America is, today, in an economic crisis far worse than most of us realize. People are anxiously waiting for hard times to end and prosperity to return again, just as they wait for winter to end and spring to begin. But it doesn’t work that way. The seasons of the year are a fairly predictable natural phenomenon. The business cycle is not. The economy is manmade, and the business cycle is highly dependent on the behavior of individuals, business units, and government. At the beginning of 2010, the unemployment rate was 10.0 percent with 15.3 million American workers officially classified as unemployed. Since the recession started two years ago, more than 7 million workers have lost their jobs, and most economists do not see a speedy recovery in the foreseeable future. Instead, they see a lengthy period of high unemployment.
The costs of prolonged high unemployment can be enormous, both in terms of the personal suffering of unemployed individuals and their families, and in terms of lost production for the nation. The human suffering from long-term unemployment is just as real as the suffering that results from a natural disaster such as Hurricane Katrina. But the victims of high unemployment, spread all over the nation, are not nearly as conspicuous as the victims of Katrina.

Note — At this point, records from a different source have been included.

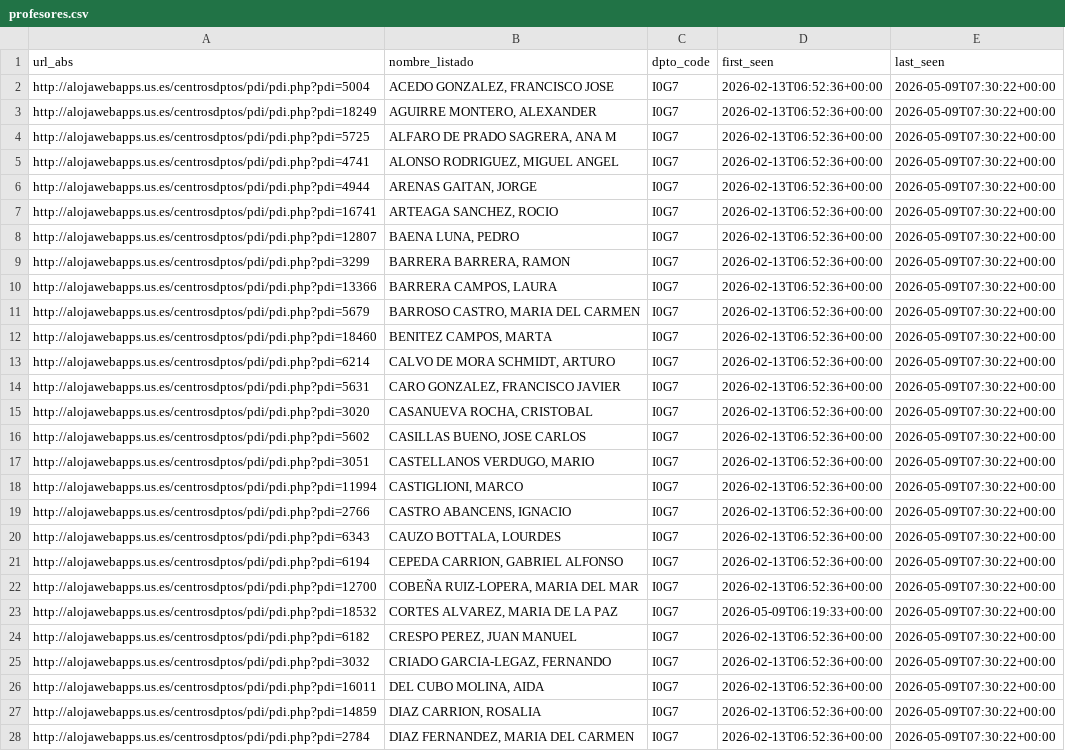
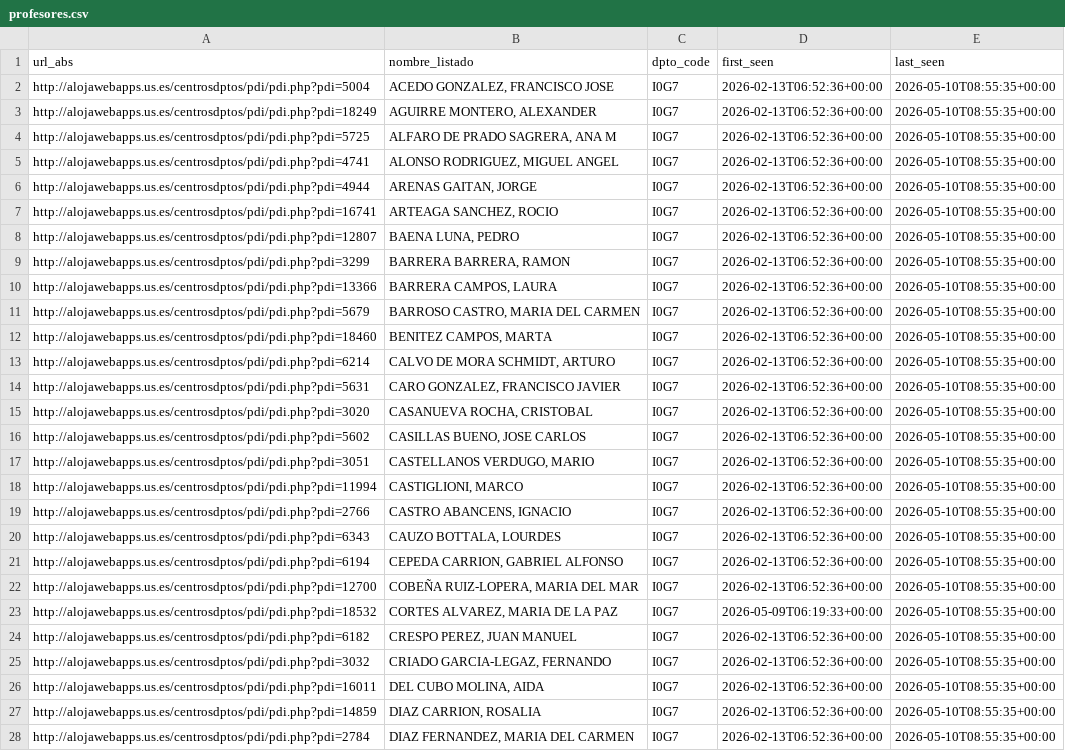
Before and after one commit to majesus/ademark, a CSV file: out/profesores.csv, drawn as a sheet; only a part is shown; the diff covers the shown part only; the diff names each change by its address in the sheet, - before the commit and + after, or states it on an @@ line.

```diff
--- a/out/profesores.csv
+++ b/out/profesores.csv
-E2:E28 (last_seen): 2026-05-09T07:30:22+00:00
+E2:E28 (last_seen): 2026-05-10T08:55:35+00:00
```
Also changed, not shown: 90 edited cells elsewhere in this file, out/investigadores.csv, out/profesores_asignaturas.csv, 5 other files.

There is no way for the media to bring the plight of the unemployed into our living rooms in the same way that they portrayed the suffering that resulted from Katrina. But prolonged unemployment can contribute to homelessness, hunger, mental depression and even an increased rate of suicides. In economic terms, historians have estimated that the dollar cost of the Great Depression of the 1930s was greater than the cost of World War II. They estimate that the dollar value of the lost production during the 1930s would have been a large enough sum to cover the cost of a new house, and several new cars, for each and every American family during the decade.
The Great Depression was essentially a series of recessions. Before the economy fully recovered from each recession, it would plunge into a new recession. This pattern continued for a full decade. Could we be in for another decade of economic stagnation? We could, if we just sit back and wait for the economy to heal itself. During the first two years of the Great Depression, President Hoover vetoed every piece of legislation enacted by the Congress to speed up economic recovery. Hoover argued that if we would just leave the free market system alone, it would restore balance and bring about economic recovery without any meddling by government. But he was wrong.

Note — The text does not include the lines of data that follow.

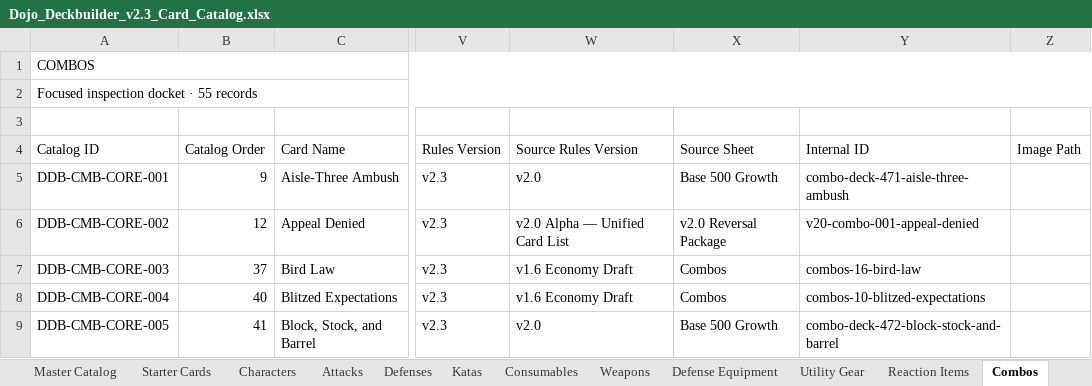
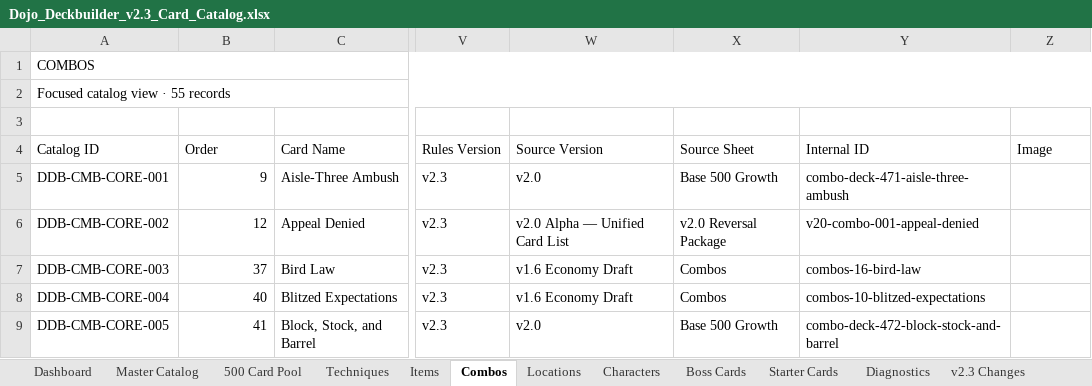
Before and after one commit to NullableNinja/dojo-deckbuilder, an Excel workbook: public/downloads/Dojo_Deckbuilder_v2.3_Card_Catalog.xlsx, sheet Combos, drawn as a sheet; only a part is shown, gaps mark what is left out; values as stored, in another font and other column widths than the file's, no cell formats; the diff names each change by its address in the sheet, - before the commit and + after, or states it on an @@ line.

Commit message:
Repair canonical catalog and generated downloads
Restores the complete 597-card JSON and replaces every generated download with a compact, verified file after the original large-payload upload was truncated.

```diff
--- a/public/downloads/Dojo_Deckbuilder_v2.3_Card_Catalog.xlsx (sheet Combos)
+++ b/public/downloads/Dojo_Deckbuilder_v2.3_Card_Catalog.xlsx (sheet Combos)
-sheet tab: Consumables
+sheet tab: Boss Cards
-sheet tab: Attacks
-sheet tab: Defenses
-sheet tab: Katas
-sheet tab: Weapons
-sheet tab: Defense Equipment
-sheet tab: Utility Gear
-sheet tab: Reaction Items
+sheet tab: Techniques
+sheet tab: Items
@@ sheet tab order changed: Dashboard | Master Catalog | 500 Card Pool | Techniques | Items | Combos | Locations | Characters | Boss Cards | Starter Cards | Diagnostics | v2.3 Changes @@
-A2 (Catalog ID): Focused inspection docket · 55 records
+A2 (Catalog ID): Focused catalog view · 55 records
-B4: Catalog Order
+B4: Order
-W4: Source Rules Version
+W4: Source Version
-Z4: Image Path
+Z4: Image
```
Also changed, not shown: sheet Boss Cards, sheet Starter Cards, sheet Dashboard, sheet Characters, sheet Locations, sheet 500 Card Pool, 3 more sheets, other sheet tabs, cell formats, 4 other files.
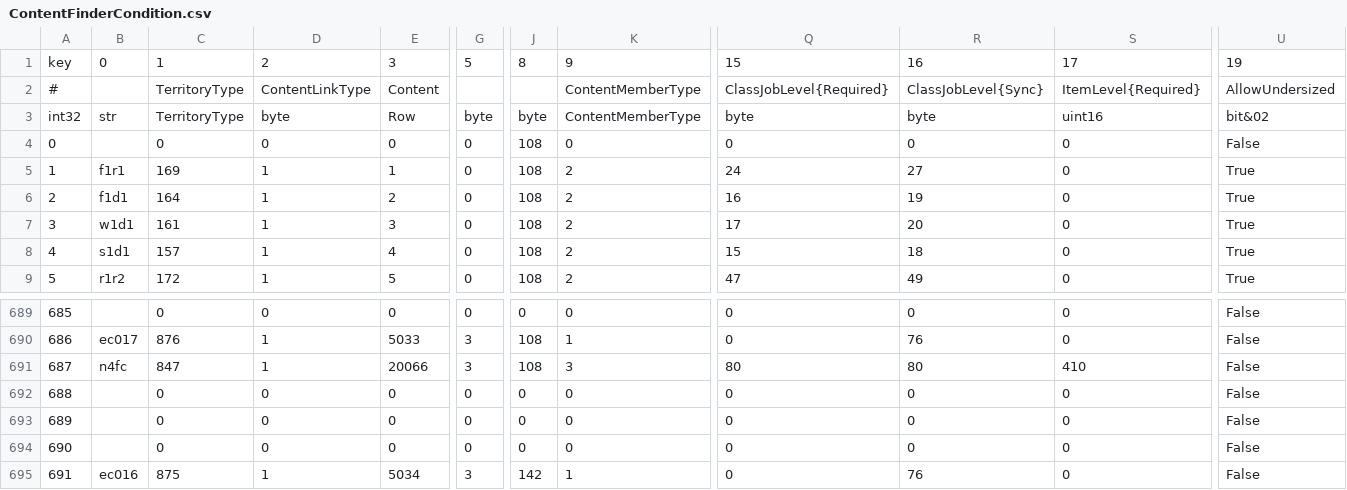
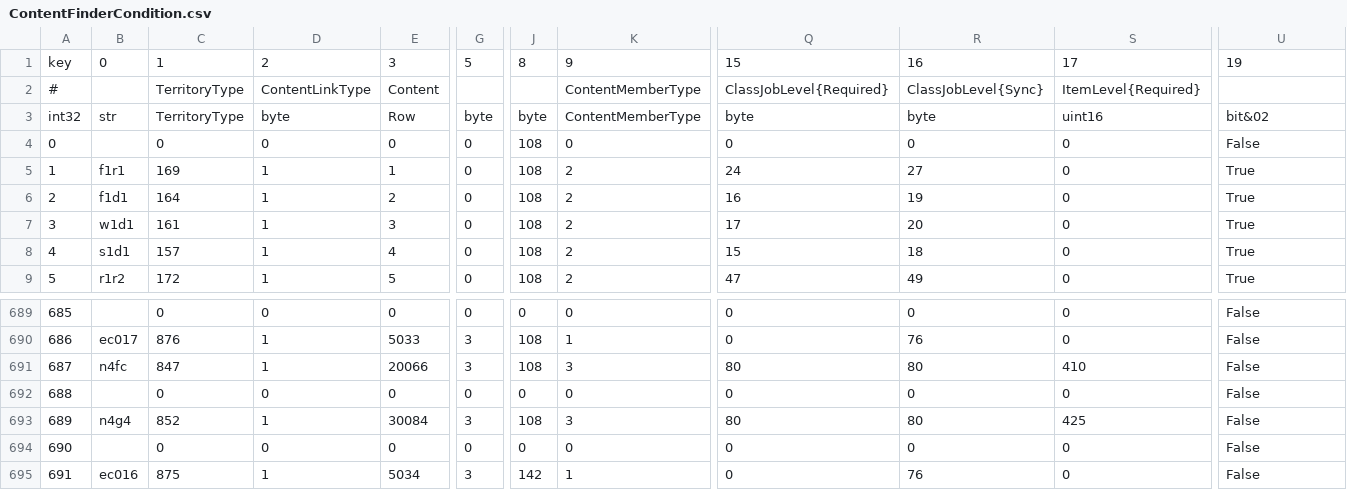
Before and after one commit to thewakingsands/novice-network, a CSV file: tools/duty/ContentFinderCondition.csv, drawn as a sheet; only a part is shown, gaps mark what is left out; the diff covers the shown part only; the diff names each change by its address in the sheet, - before the commit and + after, or states it on an @@ line.

```diff
--- a/tools/duty/ContentFinderCondition.csv
+++ b/tools/duty/ContentFinderCondition.csv
-U2: AllowUndersized
+U2: (empty)
-B693: (empty)
+B693: n4g4
-C693: 0
+C693: 852
-D693: 0
+D693: 1
-E693: 0
+E693: 30084
-G693: 0
+G693: 3
-J693: 0
+J693: 108
-K693: 0
+K693: 3
-Q693: 0
+Q693: 80
-R693: 0
+R693: 80
-S693: 0
+S693: 425
```
Also changed, not shown: 89 edited cells elsewhere in this file, 1 other file.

Our economy has been severely damaged by the events of the past 18 months, and we must take strong actions to get the economy back on track. Consumer demand, which has been the engine for most economic recoveries in the past, is likely to remain weak indefinitely, and business investment is usually derived from consumer demand. The weak consumer and investment demand must be offset by increased government demand, if the economy is to experience a speedy recovery. There is nothing more wasteful than allowing able-bodied men and women, who want to work, to remain unemployed through no fault of their own. There is much work that needs to be done in America. Our aging infrastructure is in urgent need of updating. How many more bridges will have to collapse before we wake up to the near-crisis state of our roads and bridges? Also, we need to be developing alternative transportation systems and alternative energy sources. There is more than enough work, that urgently needs to be done, to employ everyone who wants a job. I am not talking about government jobs. I am talking about government investment in the future of America that could result in millions of private sector jobs. Bids would be taken from private contractors on the various local projects, and the winning bidders would then hire local workers to do the work.
To those who argue that we cannot afford a major jobs program at this time because of the high budget deficits, my response is that we cannot afford not to tackle the unemployment problem. There is no possible way to make a very big dent in the deficit without a strong economic recovery. As much as I deplore the huge budget deficits and the skyrocketing growth in the national debt, I believe that, at this point in time, we must place a higher priority on ending the recession and restoring the economy to full employment than on deficit reduction. However, the two goals are not mutually exclusive. The high unemployment rate is a major factor in the high budget deficits that the nation is now running. When unemployed workers return to work, income tax revenue increases at the same time that government spending for unemployment compensation goes down. Therefore, reducing unemployment has the effect of also reducing the deficit.